Victor Ballard had been destined for success. He was the golden boy in school, excelling at sports and maintaining a good GPA. He was a Stage Two superhuman until the car accident. When he crawled from the wreckage of his Honda, he had attained Stage Three. He got control over electricity and magnetism. He was also instantly sober, thanks to the shift in his metabolism purging the alcohol from his bloodstream.

The sobriety helped. As he stood there on the road, watching the wreckage burn, he realized: I have real power now. He could afford a better car. A car he deserved.

He had married Helen out of college. At 35, she had started to show her age, while Victor was still the fresh-faced frat boy she first remembered. Why can’t I find a woman who doesn’t grow old, he asked himself. His eyes wandered, but never his hands. He was proud of that. Every time he’d tell Helen about a beautiful girl he’d seen, he’d kiss her and say “but I love you, and you’re here”.

Victor doesn’t really understand why Helen left him to take up with an investment banker. Her family was old money, while Victor made it on his accomplishments. He’s better than those guys. Stronger, smarter, better looking. Right?
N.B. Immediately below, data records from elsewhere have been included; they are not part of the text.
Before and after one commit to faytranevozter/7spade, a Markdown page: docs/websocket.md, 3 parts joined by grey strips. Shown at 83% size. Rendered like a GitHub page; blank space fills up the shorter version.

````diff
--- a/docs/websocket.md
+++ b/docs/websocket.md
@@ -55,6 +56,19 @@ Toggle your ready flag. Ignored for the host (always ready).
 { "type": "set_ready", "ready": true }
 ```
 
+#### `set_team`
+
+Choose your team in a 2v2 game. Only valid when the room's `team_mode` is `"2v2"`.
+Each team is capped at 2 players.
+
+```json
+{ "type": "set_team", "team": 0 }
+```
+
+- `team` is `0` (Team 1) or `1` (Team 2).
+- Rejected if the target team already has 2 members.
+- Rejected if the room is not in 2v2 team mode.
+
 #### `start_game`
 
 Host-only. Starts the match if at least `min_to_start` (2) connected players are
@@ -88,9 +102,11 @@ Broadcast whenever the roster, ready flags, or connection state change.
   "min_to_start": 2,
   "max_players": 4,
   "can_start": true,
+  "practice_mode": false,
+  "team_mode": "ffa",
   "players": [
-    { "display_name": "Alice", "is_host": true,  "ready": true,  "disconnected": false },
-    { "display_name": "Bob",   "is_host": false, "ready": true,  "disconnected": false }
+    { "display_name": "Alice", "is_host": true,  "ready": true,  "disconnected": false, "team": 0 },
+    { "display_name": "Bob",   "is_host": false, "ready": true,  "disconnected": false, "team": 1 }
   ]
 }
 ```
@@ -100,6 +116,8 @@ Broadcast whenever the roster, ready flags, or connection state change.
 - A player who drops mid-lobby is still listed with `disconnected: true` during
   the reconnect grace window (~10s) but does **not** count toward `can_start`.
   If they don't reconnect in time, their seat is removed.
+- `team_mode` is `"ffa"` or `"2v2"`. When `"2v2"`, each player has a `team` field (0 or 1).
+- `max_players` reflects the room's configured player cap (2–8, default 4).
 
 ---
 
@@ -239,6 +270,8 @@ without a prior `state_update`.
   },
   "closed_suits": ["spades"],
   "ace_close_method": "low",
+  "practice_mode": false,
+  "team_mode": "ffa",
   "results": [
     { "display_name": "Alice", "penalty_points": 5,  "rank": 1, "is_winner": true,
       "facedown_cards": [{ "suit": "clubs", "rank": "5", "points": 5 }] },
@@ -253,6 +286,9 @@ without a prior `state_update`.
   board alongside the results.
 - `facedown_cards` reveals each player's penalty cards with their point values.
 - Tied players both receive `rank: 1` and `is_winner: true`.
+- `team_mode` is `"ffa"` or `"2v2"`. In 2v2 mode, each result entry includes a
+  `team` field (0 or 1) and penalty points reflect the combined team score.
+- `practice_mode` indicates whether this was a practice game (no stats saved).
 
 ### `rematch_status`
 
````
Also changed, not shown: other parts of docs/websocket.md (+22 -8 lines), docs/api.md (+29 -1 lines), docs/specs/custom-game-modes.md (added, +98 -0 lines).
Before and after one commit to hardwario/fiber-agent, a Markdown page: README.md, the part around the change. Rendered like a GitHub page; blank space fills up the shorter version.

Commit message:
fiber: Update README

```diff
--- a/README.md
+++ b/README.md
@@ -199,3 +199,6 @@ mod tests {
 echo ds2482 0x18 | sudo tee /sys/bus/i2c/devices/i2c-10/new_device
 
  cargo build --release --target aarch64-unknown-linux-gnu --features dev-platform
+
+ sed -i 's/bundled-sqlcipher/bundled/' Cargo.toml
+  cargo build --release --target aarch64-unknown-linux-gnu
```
The banker drives a nice car. He pulls up in front of Helen’s house - his old house, Victor tells himself - and honks twice. Helen comes running out. She dresses better for him than she ever did for Victor. What did he do to deserve that much effort, Victor demands of the ghost of Helen that still haunts him. Why didn’t you show me that much attention? And in his imagination, Helen’s ghost apologizes and tries to make amends, and Victor magnanimously forgives her. And then he gets angry, because the real Helen just keeps dating this rich jerk instead of coming back to him and begging forgiveness like the ghost in his mind has done. And Victor’s watching them drive off, because he can’t let this go.

One day he’s following them in his convertible. They’re driving along the winding seaside highway. And Victor does it. The banker’s car skids, goes over the edge. There’s plenty of metal in the body, enough that Victor could push it. A few seconds later, he’s remembering what just happened, and he asks himself what did I just do? Suddenly he’s lost sight of the chain of reasoning that led him to do it. Suddenly he realizes the woman he loved was in the car he just sent over a cliff. Suddenly the ghost of Helen is all he has.

There was a private detective following him, he learns during the trial. Helen was going to take out a restraining order against him. She’d found out he was following her around somehow and wanted proof. The detective’s got photographic evidence. The prosecutor can prove Victor has enough power to push a car over the edge. The tire tracks are all wrong - the car didn’t turn, it’s clear that some outside force was at work. The forensics experts have charts and graphs. Victor can only sit there in stunned silence. It wasn’t supposed to be this way.

Two counts of voluntary manslaughter. Victor hears a lot of Latin that day. He says a lot of things in court, most of which he doesn’t remember later. I’m going to be in the papers, he realizes. Then he remembers that he used power to do this. They’re going to make a comic book villain out of me.

This wasn’t supposed to happen. This isn’t what he deserves.